A hike in the interest rate charged for late payment of taxes means that customers who fail to pay their taxes on time will face a 7.75% late payment fee, up from the current rate of 7.5%.
Quarterly instalment payee will see the change come into effect on 14th August, while for non-quarterly instalment payments, the new rate applies from 22nd August.
Robert Salter, Director at Blick Rothenberg said “With the recent increase in the Bank of England’s official base rate, it should come as no surprise that HMRC have increased the interest rate on late payments. But the increase simply increases the challenges faced by taxpayers at a time of real financial stress.”
“It also reinforces the disconnect between the late payment interest payable by taxpayers compared to the ‘repayment supplement’ which HMRC pay to taxpayers when there is a tax overpayment.”
“The late payment interest is due on a wide range of taxes including income tax, national insurance, capital gains tax, corporation tax and stamp duty land tax and means that taxpayers should look at ensuring that they make any payments on a timely basis, as the costs of mistakes and oversights in this area are becoming ever greater.”

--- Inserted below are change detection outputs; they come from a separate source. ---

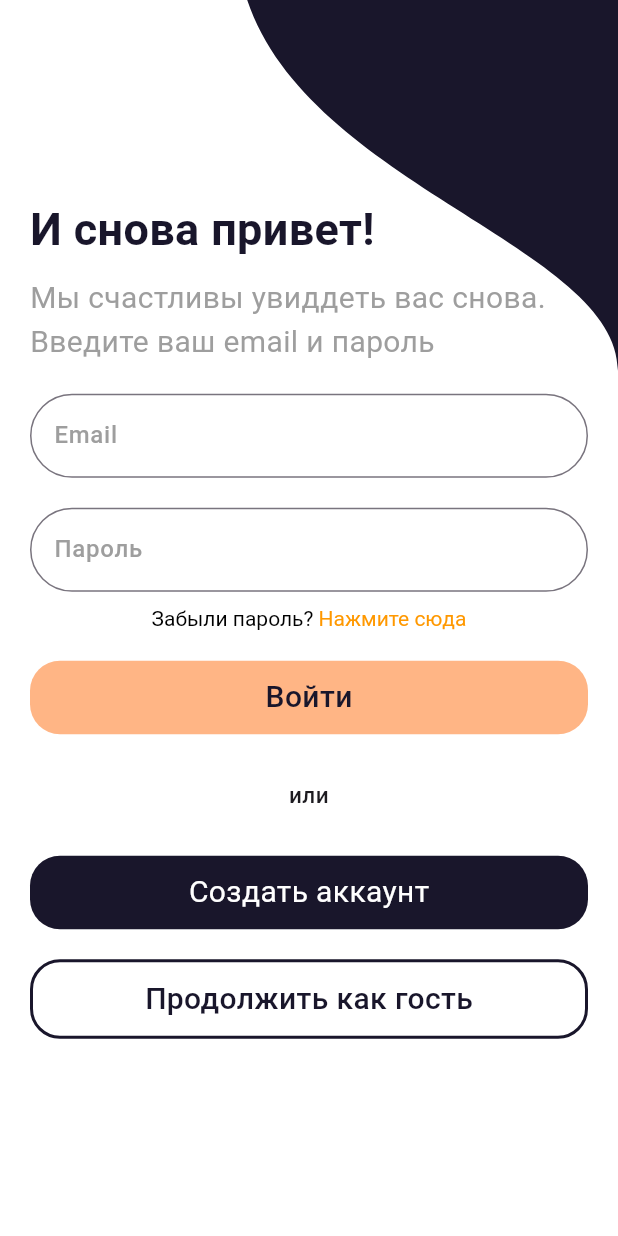
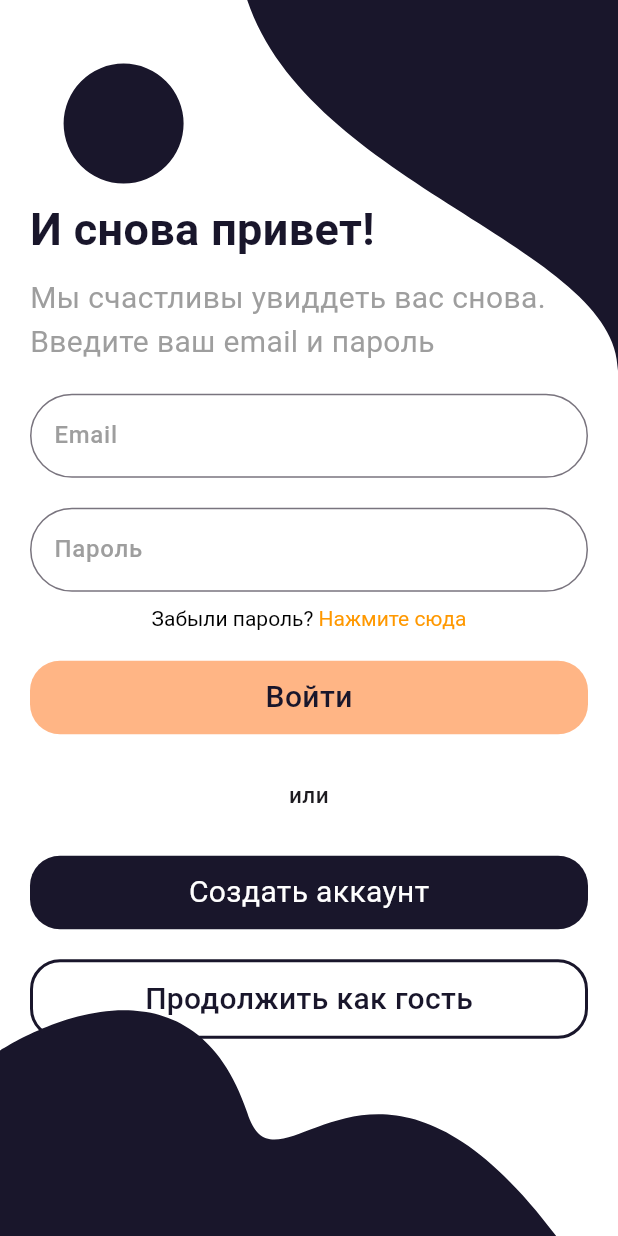
Before and after one commit to Wjiel/pets_app, a Flutter app: the screen it shows after launch, on a phone screen of 412 x 824 dp. Run offline on Flutter 3.47's test engine with Material 3 defaults, Android fonts, the phone set to English and light mode, and no system bars.

Commit message:
login screen

```diff
--- a/lib/login_screen/LoginScreen.dart
+++ b/lib/login_screen/LoginScreen.dart
@@ -1,3 +1,4 @@
+import 'package:flutter/gestures.dart';
 import 'package:flutter/material.dart';
 
 import '../Config/colors.dart';
@@ -96,6 +97,7 @@ class _LoginScreenState extends State<LoginScreen> {
                         ),
                         TextSpan(
                           text: 'Нажмите сюда',
+                          recognizer: TapGestureRecognizer()..onTap = () {},
                           style: TextStyle(
                             color: Colors.orange,
                           ),
--- a/lib/login_screen/Widgets/BackgroundClipper.dart
+++ b/lib/login_screen/Widgets/BackgroundClipper.dart
@@ -15,6 +15,34 @@ class BackgroundClipper extends CustomClipper<Path> {
       size.width * 0.4,
       0,
     );
+    path.addOval(
+      Rect.fromCircle(
+          center: Offset(size.width * 0.2, size.height * 0.1), radius: 40),
+    );
+
+    var pathBottom = Path();
+    pathBottom.moveTo(0, size.height);
+    pathBottom.lineTo(0, size.height * 0.85);
+    pathBottom.cubicTo(
+      0,
+      size.height * 0.85,
+      size.width * 0.3,
+      size.height * 0.75,
+      size.width * 0.4,
+      size.height * 0.9,
+    );
+
+    pathBottom.cubicTo(
+      size.width * 0.45,
+      size.height * 0.98,
+      size.width * 0.6,
+      size.height * 0.8,
+      size.width * 0.9,
+      size.height,
+    );
+
+    path.addPath(pathBottom, Offset(0, 0));
+
     path.close();
     return path;
   }
```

“Whilst HMRC have also increased the repayment supplement which is payable to taxpayers in recent months – and this will go up to 4.25% from the 22nd of August, in some ways it is difficult to justify a discrepancy of 2.5% in the headline rate payable to HMRC and the rate that they pay in reverse.”
“This is even more so, when one notes that late payment interest may be payable on all late payments – even those which are, for example, purely 1 day late – whereas HMRC will not pay repayment supplement to taxpayers until the ‘relevant date’ has been exceeded.”
“This means, for example, that repayment supplement will only be due for most personal taxpayers from 31st January following a tax year. For example, taxpayers will only receive repayment supplement if a 2022/23 tax refund has not been settled by 31st January 2024, even though in many cases, the tax may have already been ‘banked’ by HMRC for 12 – 18 months by the 31st of January 2024.”
“Given that most tax advisors and accountants have seen a significant increase in the number of taxpayers who are waiting for 6 or 9 months for HMRC to issue refunds, it is difficult not to question whether these delays – usually explained on HMRC’s side as ‘additional security checks’ – are just a deliberate policy on HMRC’s part to gain additional revenues as part of the low repayment supplement rate paid to taxpayers.”